[Excerpts from a dataset]
---*---
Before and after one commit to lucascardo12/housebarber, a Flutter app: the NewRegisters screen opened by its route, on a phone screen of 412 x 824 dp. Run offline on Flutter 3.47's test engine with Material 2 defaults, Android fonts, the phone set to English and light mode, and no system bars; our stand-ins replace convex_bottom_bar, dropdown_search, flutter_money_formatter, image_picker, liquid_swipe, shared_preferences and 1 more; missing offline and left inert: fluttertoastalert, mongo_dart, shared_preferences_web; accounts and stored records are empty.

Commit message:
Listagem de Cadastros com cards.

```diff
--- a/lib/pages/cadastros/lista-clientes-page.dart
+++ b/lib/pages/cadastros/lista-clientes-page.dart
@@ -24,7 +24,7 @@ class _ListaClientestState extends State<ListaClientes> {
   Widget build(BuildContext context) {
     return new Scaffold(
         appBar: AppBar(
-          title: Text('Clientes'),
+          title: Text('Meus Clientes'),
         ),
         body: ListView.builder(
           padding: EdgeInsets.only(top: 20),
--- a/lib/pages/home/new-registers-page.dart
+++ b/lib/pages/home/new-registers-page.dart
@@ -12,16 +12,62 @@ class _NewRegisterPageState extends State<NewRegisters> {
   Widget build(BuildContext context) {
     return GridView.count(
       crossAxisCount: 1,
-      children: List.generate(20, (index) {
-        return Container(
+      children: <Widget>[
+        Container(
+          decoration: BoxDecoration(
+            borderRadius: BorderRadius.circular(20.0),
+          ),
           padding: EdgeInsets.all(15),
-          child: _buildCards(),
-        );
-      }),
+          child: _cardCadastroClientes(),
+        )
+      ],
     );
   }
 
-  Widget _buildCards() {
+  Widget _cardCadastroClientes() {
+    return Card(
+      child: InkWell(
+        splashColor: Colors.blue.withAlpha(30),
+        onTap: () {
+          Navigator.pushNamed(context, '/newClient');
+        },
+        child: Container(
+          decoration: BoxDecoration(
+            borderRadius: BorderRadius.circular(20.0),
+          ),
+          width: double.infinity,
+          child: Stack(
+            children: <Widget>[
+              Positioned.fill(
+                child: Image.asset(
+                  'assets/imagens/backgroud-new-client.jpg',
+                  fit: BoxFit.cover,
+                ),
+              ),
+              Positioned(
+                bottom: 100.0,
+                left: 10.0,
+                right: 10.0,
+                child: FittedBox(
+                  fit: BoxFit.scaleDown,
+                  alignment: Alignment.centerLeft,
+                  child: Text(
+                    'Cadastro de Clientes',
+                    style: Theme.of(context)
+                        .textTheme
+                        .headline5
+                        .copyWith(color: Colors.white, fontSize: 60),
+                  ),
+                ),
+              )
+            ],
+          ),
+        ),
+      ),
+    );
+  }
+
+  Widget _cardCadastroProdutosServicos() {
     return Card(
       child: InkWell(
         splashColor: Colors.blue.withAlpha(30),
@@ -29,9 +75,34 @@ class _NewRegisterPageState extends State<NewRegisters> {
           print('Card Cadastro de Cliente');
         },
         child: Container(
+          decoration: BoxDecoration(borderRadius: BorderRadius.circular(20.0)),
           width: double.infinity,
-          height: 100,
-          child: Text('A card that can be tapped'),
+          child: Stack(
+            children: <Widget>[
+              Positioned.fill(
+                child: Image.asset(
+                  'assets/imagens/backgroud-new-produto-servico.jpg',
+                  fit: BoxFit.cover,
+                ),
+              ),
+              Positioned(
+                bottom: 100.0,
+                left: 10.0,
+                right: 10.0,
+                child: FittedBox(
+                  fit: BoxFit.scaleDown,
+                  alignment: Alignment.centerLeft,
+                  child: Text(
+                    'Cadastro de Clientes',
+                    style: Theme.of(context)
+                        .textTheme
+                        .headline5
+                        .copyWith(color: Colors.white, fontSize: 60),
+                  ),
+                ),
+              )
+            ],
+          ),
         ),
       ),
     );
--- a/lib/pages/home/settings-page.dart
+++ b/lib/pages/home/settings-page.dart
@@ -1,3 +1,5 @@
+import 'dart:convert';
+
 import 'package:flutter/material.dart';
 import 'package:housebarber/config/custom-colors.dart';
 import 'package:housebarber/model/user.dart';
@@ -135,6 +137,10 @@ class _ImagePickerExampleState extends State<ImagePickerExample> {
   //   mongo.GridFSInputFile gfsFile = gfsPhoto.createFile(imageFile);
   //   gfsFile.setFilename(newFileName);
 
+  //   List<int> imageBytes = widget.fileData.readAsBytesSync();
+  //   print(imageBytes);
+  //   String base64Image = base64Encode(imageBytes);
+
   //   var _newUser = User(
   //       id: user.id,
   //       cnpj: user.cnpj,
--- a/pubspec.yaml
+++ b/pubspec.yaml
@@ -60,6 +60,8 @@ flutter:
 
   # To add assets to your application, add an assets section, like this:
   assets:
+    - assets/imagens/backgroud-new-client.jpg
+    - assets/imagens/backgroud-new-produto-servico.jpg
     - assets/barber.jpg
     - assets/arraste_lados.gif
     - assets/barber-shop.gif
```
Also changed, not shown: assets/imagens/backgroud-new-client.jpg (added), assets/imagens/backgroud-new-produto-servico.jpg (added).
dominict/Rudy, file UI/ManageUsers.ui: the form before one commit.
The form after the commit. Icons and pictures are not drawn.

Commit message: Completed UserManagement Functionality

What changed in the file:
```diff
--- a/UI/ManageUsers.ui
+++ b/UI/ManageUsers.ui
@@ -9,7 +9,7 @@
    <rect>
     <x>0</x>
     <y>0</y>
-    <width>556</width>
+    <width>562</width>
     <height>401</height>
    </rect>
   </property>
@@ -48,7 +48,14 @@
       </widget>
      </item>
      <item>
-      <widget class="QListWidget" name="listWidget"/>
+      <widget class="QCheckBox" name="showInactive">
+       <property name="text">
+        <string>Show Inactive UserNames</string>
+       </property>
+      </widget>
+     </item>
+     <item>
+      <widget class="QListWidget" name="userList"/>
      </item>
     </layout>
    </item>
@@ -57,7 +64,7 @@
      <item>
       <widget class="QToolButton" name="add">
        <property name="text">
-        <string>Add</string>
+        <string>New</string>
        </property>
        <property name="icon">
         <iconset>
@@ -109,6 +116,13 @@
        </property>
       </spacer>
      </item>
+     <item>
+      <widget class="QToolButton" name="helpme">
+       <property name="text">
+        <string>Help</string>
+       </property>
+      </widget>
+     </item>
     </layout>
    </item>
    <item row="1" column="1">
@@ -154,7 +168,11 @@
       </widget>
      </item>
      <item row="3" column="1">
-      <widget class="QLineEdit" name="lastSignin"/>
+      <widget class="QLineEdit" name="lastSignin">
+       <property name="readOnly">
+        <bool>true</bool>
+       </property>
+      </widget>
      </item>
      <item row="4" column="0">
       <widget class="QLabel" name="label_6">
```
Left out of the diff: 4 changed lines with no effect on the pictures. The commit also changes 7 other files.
---*---
INSTRUCTIONS FOR THE TASK: Restate each of the entries above verbatim.

TASK RESPONSE:
Before and after one commit to lucascardo12/housebarber, a Flutter app: the NewRegisters screen opened by its route, on a phone screen of 412 x 824 dp. Run offline on Flutter 3.47's test engine with Material 2 defaults, Android fonts, the phone set to English and light mode, and no system bars; our stand-ins replace convex_bottom_bar, dropdown_search, flutter_money_formatter, image_picker, liquid_swipe, shared_preferences and 1 more; missing offline and left inert: fluttertoastalert, mongo_dart, shared_preferences_web; accounts and stored records are empty.

Commit message:
Listagem de Cadastros com cards.

```diff
--- a/lib/pages/cadastros/lista-clientes-page.dart
+++ b/lib/pages/cadastros/lista-clientes-page.dart
@@ -24,7 +24,7 @@ class _ListaClientestState extends State<ListaClientes> {
   Widget build(BuildContext context) {
     return new Scaffold(
         appBar: AppBar(
-          title: Text('Clientes'),
+          title: Text('Meus Clientes'),
         ),
         body: ListView.builder(
           padding: EdgeInsets.only(top: 20),
--- a/lib/pages/home/new-registers-page.dart
+++ b/lib/pages/home/new-registers-page.dart
@@ -12,16 +12,62 @@ class _NewRegisterPageState extends State<NewRegisters> {
   Widget build(BuildContext context) {
     return GridView.count(
       crossAxisCount: 1,
-      children: List.generate(20, (index) {
-        return Container(
+      children: <Widget>[
+        Container(
+          decoration: BoxDecoration(
+            borderRadius: BorderRadius.circular(20.0),
+          ),
           padding: EdgeInsets.all(15),
-          child: _buildCards(),
-        );
-      }),
+          child: _cardCadastroClientes(),
+        )
+      ],
     );
   }
 
-  Widget _buildCards() {
+  Widget _cardCadastroClientes() {
+    return Card(
+      child: InkWell(
+        splashColor: Colors.blue.withAlpha(30),
+        onTap: () {
+          Navigator.pushNamed(context, '/newClient');
+        },
+        child: Container(
+          decoration: BoxDecoration(
+            borderRadius: BorderRadius.circular(20.0),
+          ),
+          width: double.infinity,
+          child: Stack(
+            children: <Widget>[
+              Positioned.fill(
+                child: Image.asset(
+                  'assets/imagens/backgroud-new-client.jpg',
+                  fit: BoxFit.cover,
+                ),
+              ),
+              Positioned(
+                bottom: 100.0,
+                left: 10.0,
+                right: 10.0,
+                child: FittedBox(
+                  fit: BoxFit.scaleDown,
+                  alignment: Alignment.centerLeft,
+                  child: Text(
+                    'Cadastro de Clientes',
+                    style: Theme.of(context)
+                        .textTheme
+                        .headline5
+                        .copyWith(color: Colors.white, fontSize: 60),
+                  ),
+                ),
+              )
+            ],
+          ),
+        ),
+      ),
+    );
+  }
+
+  Widget _cardCadastroProdutosServicos() {
     return Card(
       child: InkWell(
         splashColor: Colors.blue.withAlpha(30),
@@ -29,9 +75,34 @@ class _NewRegisterPageState extends State<NewRegisters> {
           print('Card Cadastro de Cliente');
         },
         child: Container(
+          decoration: BoxDecoration(borderRadius: BorderRadius.circular(20.0)),
           width: double.infinity,
-          height: 100,
-          child: Text('A card that can be tapped'),
+          child: Stack(
+            children: <Widget>[
+              Positioned.fill(
+                child: Image.asset(
+                  'assets/imagens/backgroud-new-produto-servico.jpg',
+                  fit: BoxFit.cover,
+                ),
+              ),
+              Positioned(
+                bottom: 100.0,
+                left: 10.0,
+                right: 10.0,
+                child: FittedBox(
+                  fit: BoxFit.scaleDown,
+                  alignment: Alignment.centerLeft,
+                  child: Text(
+                    'Cadastro de Clientes',
+                    style: Theme.of(context)
+                        .textTheme
+                        .headline5
+                        .copyWith(color: Colors.white, fontSize: 60),
+                  ),
+                ),
+              )
+            ],
+          ),
         ),
       ),
     );
--- a/lib/pages/home/settings-page.dart
+++ b/lib/pages/home/settings-page.dart
@@ -1,3 +1,5 @@
+import 'dart:convert';
+
 import 'package:flutter/material.dart';
 import 'package:housebarber/config/custom-colors.dart';
 import 'package:housebarber/model/user.dart';
@@ -135,6 +137,10 @@ class _ImagePickerExampleState extends State<ImagePickerExample> {
   //   mongo.GridFSInputFile gfsFile = gfsPhoto.createFile(imageFile);
   //   gfsFile.setFilename(newFileName);
 
+  //   List<int> imageBytes = widget.fileData.readAsBytesSync();
+  //   print(imageBytes);
+  //   String base64Image = base64Encode(imageBytes);
+
   //   var _newUser = User(
   //       id: user.id,
   //       cnpj: user.cnpj,
--- a/pubspec.yaml
+++ b/pubspec.yaml
@@ -60,6 +60,8 @@ flutter:
 
   # To add assets to your application, add an assets section, like this:
   assets:
+    - assets/imagens/backgroud-new-client.jpg
+    - assets/imagens/backgroud-new-produto-servico.jpg
     - assets/barber.jpg
     - assets/arraste_lados.gif
     - assets/barber-shop.gif
```
Also changed, not shown: assets/imagens/backgroud-new-client.jpg (added), assets/imagens/backgroud-new-produto-servico.jpg (added).
dominict/Rudy, file UI/ManageUsers.ui: the form before one commit.
The form after the commit. Icons and pictures are not drawn.

Commit message: Completed UserManagement Functionality

What changed in the file:
```diff
--- a/UI/ManageUsers.ui
+++ b/UI/ManageUsers.ui
@@ -9,7 +9,7 @@
    <rect>
     <x>0</x>
     <y>0</y>
-    <width>556</width>
+    <width>562</width>
     <height>401</height>
    </rect>
   </property>
@@ -48,7 +48,14 @@
       </widget>
      </item>
      <item>
-      <widget class="QListWidget" name="listWidget"/>
+      <widget class="QCheckBox" name="showInactive">
+       <property name="text">
+        <string>Show Inactive UserNames</string>
+       </property>
+      </widget>
+     </item>
+     <item>
+      <widget class="QListWidget" name="userList"/>
      </item>
     </layout>
    </item>
@@ -57,7 +64,7 @@
      <item>
       <widget class="QToolButton" name="add">
        <property name="text">
-        <string>Add</string>
+        <string>New</string>
        </property>
        <property name="icon">
         <iconset>
@@ -109,6 +116,13 @@
        </property>
       </spacer>
      </item>
+     <item>
+      <widget class="QToolButton" name="helpme">
+       <property name="text">
+        <string>Help</string>
+       </property>
+      </widget>
+     </item>
     </layout>
    </item>
    <item row="1" column="1">
@@ -154,7 +168,11 @@
       </widget>
      </item>
      <item row="3" column="1">
-      <widget class="QLineEdit" name="lastSignin"/>
+      <widget class="QLineEdit" name="lastSignin">
+       <property name="readOnly">
+        <bool>true</bool>
+       </property>
+      </widget>
      </item>
      <item row="4" column="0">
       <widget class="QLabel" name="label_6">
```
Left out of the diff: 4 changed lines with no effect on the pictures. The commit also changes 7 other files.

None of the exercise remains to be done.